Just as we are seeing significant decreases in the number of people contracting COVID as a result of the Omicron variant, scientists have identified a subvariant – BA.2. that has begun to spread in parts of Europe and Asia
Globally, Omicron BA.1 accounted for 98.8% of sequenced cases submitted to the public virus tracking database as of 25 January. But several countries are reporting recent increases in BA.2, according to the World Health Organization (WHO).
In addition to BA.1 and BA.2, the WHO lists two other subvariants under the Omicron umbrella: BA.1.1.529 and BA.3. All are closely related genetically, but each features mutations that could alter how they behave. As reported by The Guardian.
Trevor Bedford, a computational virologist at Fred Hutchinson Cancer Centre in the US, has been tracking the evolution of Sars-CoV-2. On Friday he wrote on Twitter that BA.2 represents roughly 82% of cases in Denmark, 9% in the UK and 8% in the US. He based his analysis on sequencing data from the GISAID database and case counts from the Our World in Data project at the University of Oxford in the UK.
The BA.1 version of Omicron has been somewhat easier to track than prior variants. That is because BA.1 is missing one of three target genes used in a common PCR test. Cases showing this pattern were assumed by default to be caused by BA.1.
BA.2, sometimes known as a “stealth” subvariant, does not have the same missing target gene. Instead, scientists are monitoring it the same way they have prior variants, including Delta, by tracking the number of virus genomes submitted to public databases such as GISAID.
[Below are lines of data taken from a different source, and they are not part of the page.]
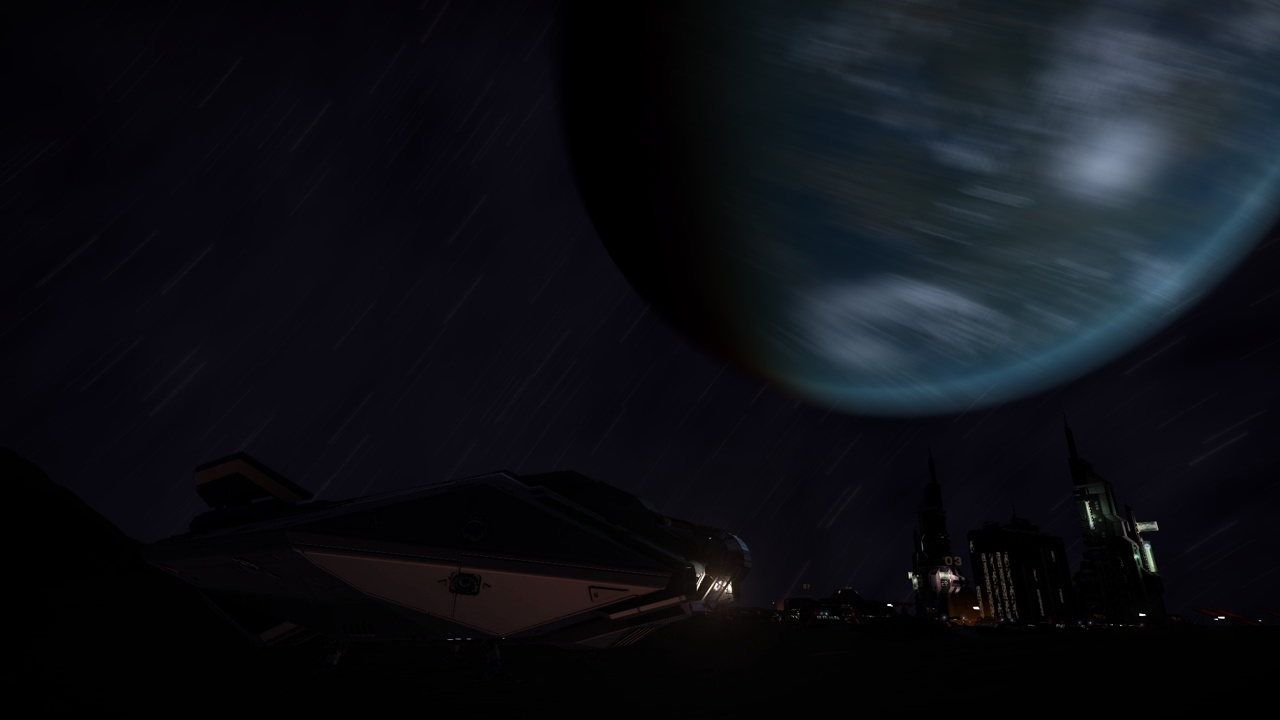
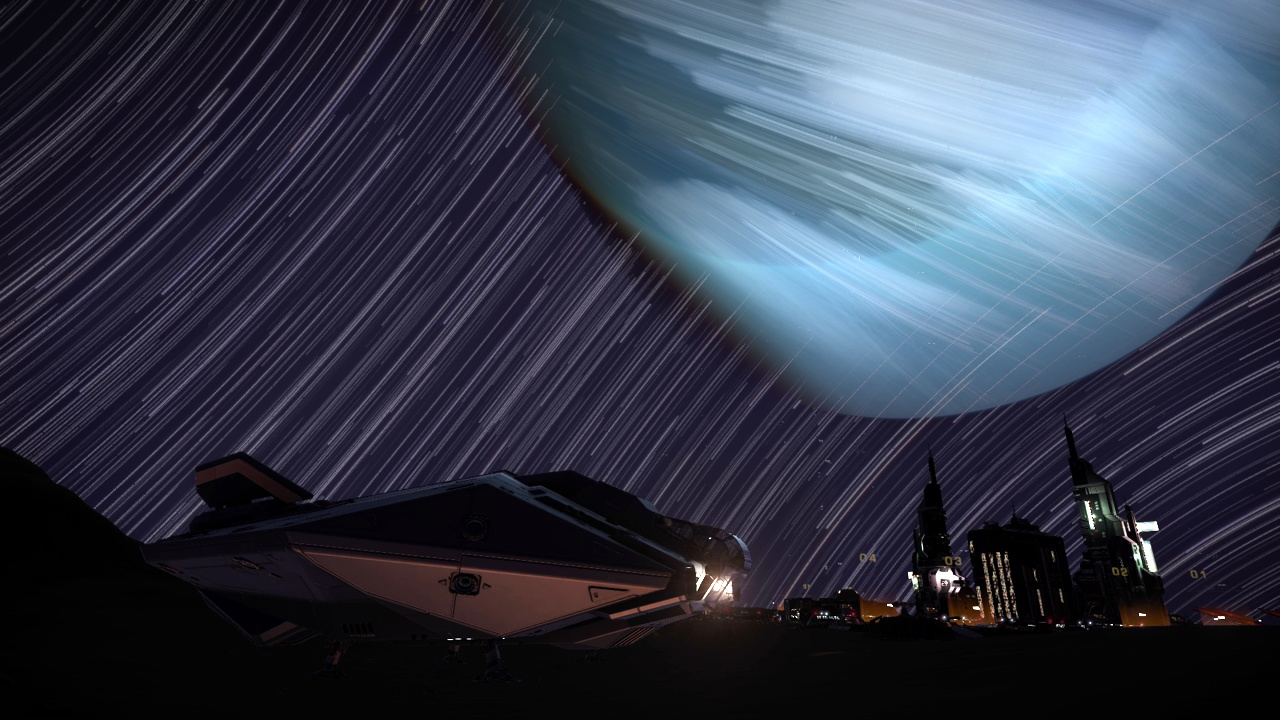
working with some values. needs cleanup

diff --git a/main.py b/main.py
@@ -1,7 +1,7 @@
 import cv2
 import numpy as np
 
-FINPUT = "starscape"
+FINPUT = "tlfull"
 
 vidcap = cv2.VideoCapture(FINPUT + ".mp4")
 
@@ -20,37 +20,46 @@ bt = [0.2, 0.7, 0.1]
 rs, frame = vidcap.read()
 
 timelapse = np.array(frame, dtype=np.float64)
-
+max_timelapse= timelapse
 
 #print(image)
 
 #print(np.average([cnv, cnv], axis=0))
 
 count = 1
-cl = 100
+framecounter = 1
+cl = 2000
 
 while rs:
     rs, frame = vidcap.read()
+    framecounter+=1
     if (rs):
         # timelapse += (255/(255**nfact))*np.power(np.array(frame, dtype=np.float64), nfact)
-        # timelapse = np.maximum(timelapse, np.array(frame, dtype=np.uint64))
+        max_timelapse = np.maximum(max_timelapse, np.array(frame, dtype=np.uint64))
         # timelapse += np.array(frame, dtype=np.float64)
         # timelapse += np.power(np.array(frame, dtype=np.float64), 1.23)
         # timelapse += np.clip(np.power(np.array(frame, dtype=np.float64), 1.23), 0, 255)
-        timelapse += np.clip(255*np.power(np.array(frame, dtype=np.float64)/255, 1.2), 0, 255)
-        # timelapse += np.clip(np.power(np.array(frame, dtype=np.float64), 1.23), 0, 255)
+        # timelapse += np.clip(255*np.power(np.array(frame, dtype=np.float64)/255, 1.2), 0, 255)
+        timelapse += np.clip(np.power(np.array(frame, dtype=np.float64), 1.10), 0, 255)
         for i in range(mfps-1):
             rs = vidcap.grab()
+            framecounter+=1
         #print('Frame read:', rs)
         count += 1
     if count > cl:
         rs = 0
-    if count % 100 == 0:
-        print (100 * count / fnum, "%")
+    if framecounter % 10 == 0:
+        print (100 * framecounter / fnum, "%")
+print ("100 %")
 
-timelapse = np.uint8(np.clip(timelapse, 0, 255*count) / count)
-#timelapse = np.uint8(timelapse)
+max_mult_factor = 0.45
 
-print(timelapse)
+timelapse = np.clip(timelapse, 0, 255*count) / count
 
-cv2.imwrite(FINPUT + ".jpg", timelapse)  # save frame as JPEG file
+final = np.clip(timelapse + max_timelapse*max_mult_factor,0,255)
+
+final = np.uint8(final)
+
+#print(timelapse)
+
+cv2.imwrite(FINPUT + ".jpg", final)  # save frame as JPEG file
As with other variants, an infection with BA.2 can be detected by coronavirus home tests kits, though they cannot indicate which variant is responsible, experts say.
Some early reports indicate that BA.2 may be even more infectious than the already extremely contagious BA.1, but there is no evidence so far that it is more likely to evade vaccine protection.
Danish health officials estimate that BA.2 may be 1.5 times more transmissible than BA.1, based on preliminary data, though it likely does not cause more severe disease.
In England, a preliminary analysis of contact tracing from 27 December through to 11 January by the UK Health Security Agency suggests that household transmission is higher among contacts of people infected with BA.2 (13.4%) compared with other Omicron cases (10.3%). The agency found no evidence of a difference in vaccine effectiveness.
A critical question was whether people who were infected in the BA.1 wave would be protected from BA.2, said Dr Egon Ozer, an infectious disease expert at Northwestern University Feinberg School of Medicine in Chicago. That had been a concern in Denmark, where some places that saw high case counts of BA.1 infections were reporting rising cases of BA.2, he said.
If prior BA.1 infection did not protect against BA.2, “this could be sort of a two-humped camel kind of wave”, Ozer said. “It’s too early to know if that will happen.”
The good news, he said, was that vaccines and boosters still “keep people out of the hospital and keep people from dying”.
Prof Seshadri Vasan, a Covid-19 vaccine researcher from Australia’s Science Agency, the CSIRO, said analysis of GISAID showed that as of 27 January, 10,811 BA.2 sequences had been reported from around the world including Australia (22 sequences), but 90% of the sequences were from three countries: Denmark (8,357), India (711) and the UK (607).
“So far, evidence from our colleagues in Denmark show that while it could spread faster, there is no evidence of increased severity,” he said. “Therefore it is important to keep calm and continue existing measures such as getting ourselves the vaccinated, including the booster dose, and following social distancing, masks and local guidelines.”
We will have to face the fact that COVID in all its forms and variants will be with us for a long time. Vaccinations or boosters will a yearly event.